**About this exercise:** Search the entries for the word "pages" and return every line where it is found.

Detected change data
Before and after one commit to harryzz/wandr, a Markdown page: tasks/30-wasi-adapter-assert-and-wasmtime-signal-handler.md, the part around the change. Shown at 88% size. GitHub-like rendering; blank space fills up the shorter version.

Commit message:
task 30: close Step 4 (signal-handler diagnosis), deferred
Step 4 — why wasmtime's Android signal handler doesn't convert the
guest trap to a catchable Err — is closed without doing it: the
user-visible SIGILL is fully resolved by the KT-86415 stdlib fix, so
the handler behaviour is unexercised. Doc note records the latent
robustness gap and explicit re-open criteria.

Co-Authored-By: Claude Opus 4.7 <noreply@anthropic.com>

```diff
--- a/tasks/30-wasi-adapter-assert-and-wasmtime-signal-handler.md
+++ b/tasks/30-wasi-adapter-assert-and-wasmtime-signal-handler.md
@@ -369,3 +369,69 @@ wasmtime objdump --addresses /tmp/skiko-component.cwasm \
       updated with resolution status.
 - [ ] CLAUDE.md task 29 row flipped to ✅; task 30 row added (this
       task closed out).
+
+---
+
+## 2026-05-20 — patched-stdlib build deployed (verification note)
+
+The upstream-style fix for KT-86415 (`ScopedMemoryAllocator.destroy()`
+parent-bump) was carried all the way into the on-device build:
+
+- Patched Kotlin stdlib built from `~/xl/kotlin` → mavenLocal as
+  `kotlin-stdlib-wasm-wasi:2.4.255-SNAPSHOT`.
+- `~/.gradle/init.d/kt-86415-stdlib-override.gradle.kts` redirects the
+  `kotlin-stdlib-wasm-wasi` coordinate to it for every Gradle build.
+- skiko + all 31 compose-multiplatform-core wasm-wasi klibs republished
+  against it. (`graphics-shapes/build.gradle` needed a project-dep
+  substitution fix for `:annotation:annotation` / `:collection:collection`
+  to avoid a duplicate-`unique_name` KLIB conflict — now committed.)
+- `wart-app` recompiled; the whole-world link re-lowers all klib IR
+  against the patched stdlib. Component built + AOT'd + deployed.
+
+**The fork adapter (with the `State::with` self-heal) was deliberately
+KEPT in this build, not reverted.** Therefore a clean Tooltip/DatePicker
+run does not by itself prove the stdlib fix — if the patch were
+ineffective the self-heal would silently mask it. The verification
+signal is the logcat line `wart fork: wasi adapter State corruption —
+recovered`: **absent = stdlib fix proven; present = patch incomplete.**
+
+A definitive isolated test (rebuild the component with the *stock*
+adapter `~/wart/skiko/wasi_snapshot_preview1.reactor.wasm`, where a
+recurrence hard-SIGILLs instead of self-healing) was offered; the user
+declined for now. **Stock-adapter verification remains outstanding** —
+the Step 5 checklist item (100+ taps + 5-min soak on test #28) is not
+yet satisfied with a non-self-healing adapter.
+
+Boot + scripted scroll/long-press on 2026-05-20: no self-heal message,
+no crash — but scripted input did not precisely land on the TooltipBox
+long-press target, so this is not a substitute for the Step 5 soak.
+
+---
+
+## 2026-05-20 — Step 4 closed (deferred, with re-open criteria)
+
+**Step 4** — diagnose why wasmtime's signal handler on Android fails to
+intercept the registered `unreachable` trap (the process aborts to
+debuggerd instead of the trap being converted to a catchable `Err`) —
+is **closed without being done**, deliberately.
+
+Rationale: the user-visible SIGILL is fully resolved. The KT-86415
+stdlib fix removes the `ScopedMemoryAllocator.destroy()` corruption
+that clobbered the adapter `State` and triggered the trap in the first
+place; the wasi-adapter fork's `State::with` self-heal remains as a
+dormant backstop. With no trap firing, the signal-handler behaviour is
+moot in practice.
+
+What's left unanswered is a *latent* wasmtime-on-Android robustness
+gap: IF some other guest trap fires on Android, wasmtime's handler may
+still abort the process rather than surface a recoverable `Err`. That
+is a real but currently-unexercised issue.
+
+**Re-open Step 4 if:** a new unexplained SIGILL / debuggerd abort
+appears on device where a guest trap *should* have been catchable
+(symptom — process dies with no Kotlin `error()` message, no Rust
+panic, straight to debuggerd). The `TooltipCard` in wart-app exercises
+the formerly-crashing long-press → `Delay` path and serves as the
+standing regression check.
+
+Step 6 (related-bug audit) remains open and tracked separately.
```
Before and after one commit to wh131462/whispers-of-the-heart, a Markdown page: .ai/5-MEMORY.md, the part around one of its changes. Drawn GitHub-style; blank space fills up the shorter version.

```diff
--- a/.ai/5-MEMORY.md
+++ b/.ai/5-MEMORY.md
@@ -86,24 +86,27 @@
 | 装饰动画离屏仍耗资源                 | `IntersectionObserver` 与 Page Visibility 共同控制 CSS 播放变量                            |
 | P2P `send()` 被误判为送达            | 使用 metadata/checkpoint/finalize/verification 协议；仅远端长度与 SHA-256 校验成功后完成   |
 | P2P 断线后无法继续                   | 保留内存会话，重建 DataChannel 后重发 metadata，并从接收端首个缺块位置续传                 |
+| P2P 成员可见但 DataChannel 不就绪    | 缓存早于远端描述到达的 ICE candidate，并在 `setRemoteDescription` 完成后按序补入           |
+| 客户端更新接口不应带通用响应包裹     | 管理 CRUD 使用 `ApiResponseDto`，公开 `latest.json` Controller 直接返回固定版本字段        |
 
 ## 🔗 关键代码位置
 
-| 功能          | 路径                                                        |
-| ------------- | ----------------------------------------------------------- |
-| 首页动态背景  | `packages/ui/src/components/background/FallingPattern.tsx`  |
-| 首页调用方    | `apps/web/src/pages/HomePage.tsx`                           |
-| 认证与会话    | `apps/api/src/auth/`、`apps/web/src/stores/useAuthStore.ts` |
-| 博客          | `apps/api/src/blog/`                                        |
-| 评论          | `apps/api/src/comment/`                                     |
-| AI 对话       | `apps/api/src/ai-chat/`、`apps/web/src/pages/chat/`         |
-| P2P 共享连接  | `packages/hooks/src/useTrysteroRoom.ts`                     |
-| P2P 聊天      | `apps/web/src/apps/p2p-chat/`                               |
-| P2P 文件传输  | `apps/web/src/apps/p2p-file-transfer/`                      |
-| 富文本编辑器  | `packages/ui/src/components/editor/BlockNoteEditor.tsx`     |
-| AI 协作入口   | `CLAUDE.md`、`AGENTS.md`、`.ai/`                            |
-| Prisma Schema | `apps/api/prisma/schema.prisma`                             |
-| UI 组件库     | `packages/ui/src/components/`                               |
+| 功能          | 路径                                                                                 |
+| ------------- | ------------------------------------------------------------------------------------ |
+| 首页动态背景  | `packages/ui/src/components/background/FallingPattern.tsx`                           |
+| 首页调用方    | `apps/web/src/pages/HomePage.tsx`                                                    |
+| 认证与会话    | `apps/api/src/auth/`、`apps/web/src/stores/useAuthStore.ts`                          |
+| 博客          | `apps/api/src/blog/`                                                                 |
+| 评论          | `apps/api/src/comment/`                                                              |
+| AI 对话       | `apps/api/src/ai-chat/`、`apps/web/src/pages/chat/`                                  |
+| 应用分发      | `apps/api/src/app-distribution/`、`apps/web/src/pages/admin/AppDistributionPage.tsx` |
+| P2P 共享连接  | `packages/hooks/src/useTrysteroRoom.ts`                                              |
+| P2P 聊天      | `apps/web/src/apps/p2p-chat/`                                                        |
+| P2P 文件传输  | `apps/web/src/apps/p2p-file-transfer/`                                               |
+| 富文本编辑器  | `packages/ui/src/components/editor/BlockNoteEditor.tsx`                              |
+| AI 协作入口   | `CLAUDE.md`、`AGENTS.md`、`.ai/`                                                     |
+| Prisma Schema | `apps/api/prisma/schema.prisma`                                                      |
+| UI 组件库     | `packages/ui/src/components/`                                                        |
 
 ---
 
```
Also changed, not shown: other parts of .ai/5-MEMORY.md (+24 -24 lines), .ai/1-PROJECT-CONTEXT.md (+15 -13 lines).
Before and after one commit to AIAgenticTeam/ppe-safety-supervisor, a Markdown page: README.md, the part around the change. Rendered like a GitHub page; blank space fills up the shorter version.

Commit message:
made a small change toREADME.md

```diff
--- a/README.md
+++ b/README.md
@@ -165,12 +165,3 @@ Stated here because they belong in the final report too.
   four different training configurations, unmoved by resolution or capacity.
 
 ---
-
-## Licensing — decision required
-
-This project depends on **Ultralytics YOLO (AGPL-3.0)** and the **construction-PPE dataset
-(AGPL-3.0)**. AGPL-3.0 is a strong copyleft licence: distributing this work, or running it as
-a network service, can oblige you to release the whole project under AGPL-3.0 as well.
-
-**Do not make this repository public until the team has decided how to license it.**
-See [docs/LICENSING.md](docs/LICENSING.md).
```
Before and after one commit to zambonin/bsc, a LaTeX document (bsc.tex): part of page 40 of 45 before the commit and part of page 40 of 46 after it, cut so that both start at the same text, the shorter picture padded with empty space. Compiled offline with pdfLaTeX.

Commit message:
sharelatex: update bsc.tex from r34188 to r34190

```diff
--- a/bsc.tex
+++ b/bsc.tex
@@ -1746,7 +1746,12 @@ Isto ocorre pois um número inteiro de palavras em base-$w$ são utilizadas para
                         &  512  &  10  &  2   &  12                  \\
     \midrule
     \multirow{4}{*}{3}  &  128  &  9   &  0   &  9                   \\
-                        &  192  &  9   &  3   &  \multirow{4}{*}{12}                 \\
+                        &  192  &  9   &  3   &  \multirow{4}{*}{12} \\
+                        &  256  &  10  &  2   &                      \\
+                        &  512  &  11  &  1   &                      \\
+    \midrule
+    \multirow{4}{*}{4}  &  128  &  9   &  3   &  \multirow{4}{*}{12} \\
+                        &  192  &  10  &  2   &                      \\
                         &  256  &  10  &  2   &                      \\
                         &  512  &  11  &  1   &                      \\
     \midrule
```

**Reply:**
-| 首页调用方    | `apps/web/src/pages/HomePage.tsx`                           |
-| AI 对话       | `apps/api/src/ai-chat/`、`apps/web/src/pages/chat/`         |
+| 首页调用方    | `apps/web/src/pages/HomePage.tsx`                                                    |
+| AI 对话       | `apps/api/src/ai-chat/`、`apps/web/src/pages/chat/`                                  |
+| 应用分发      | `apps/api/src/app-distribution/`、`apps/web/src/pages/admin/AppDistributionPage.tsx` |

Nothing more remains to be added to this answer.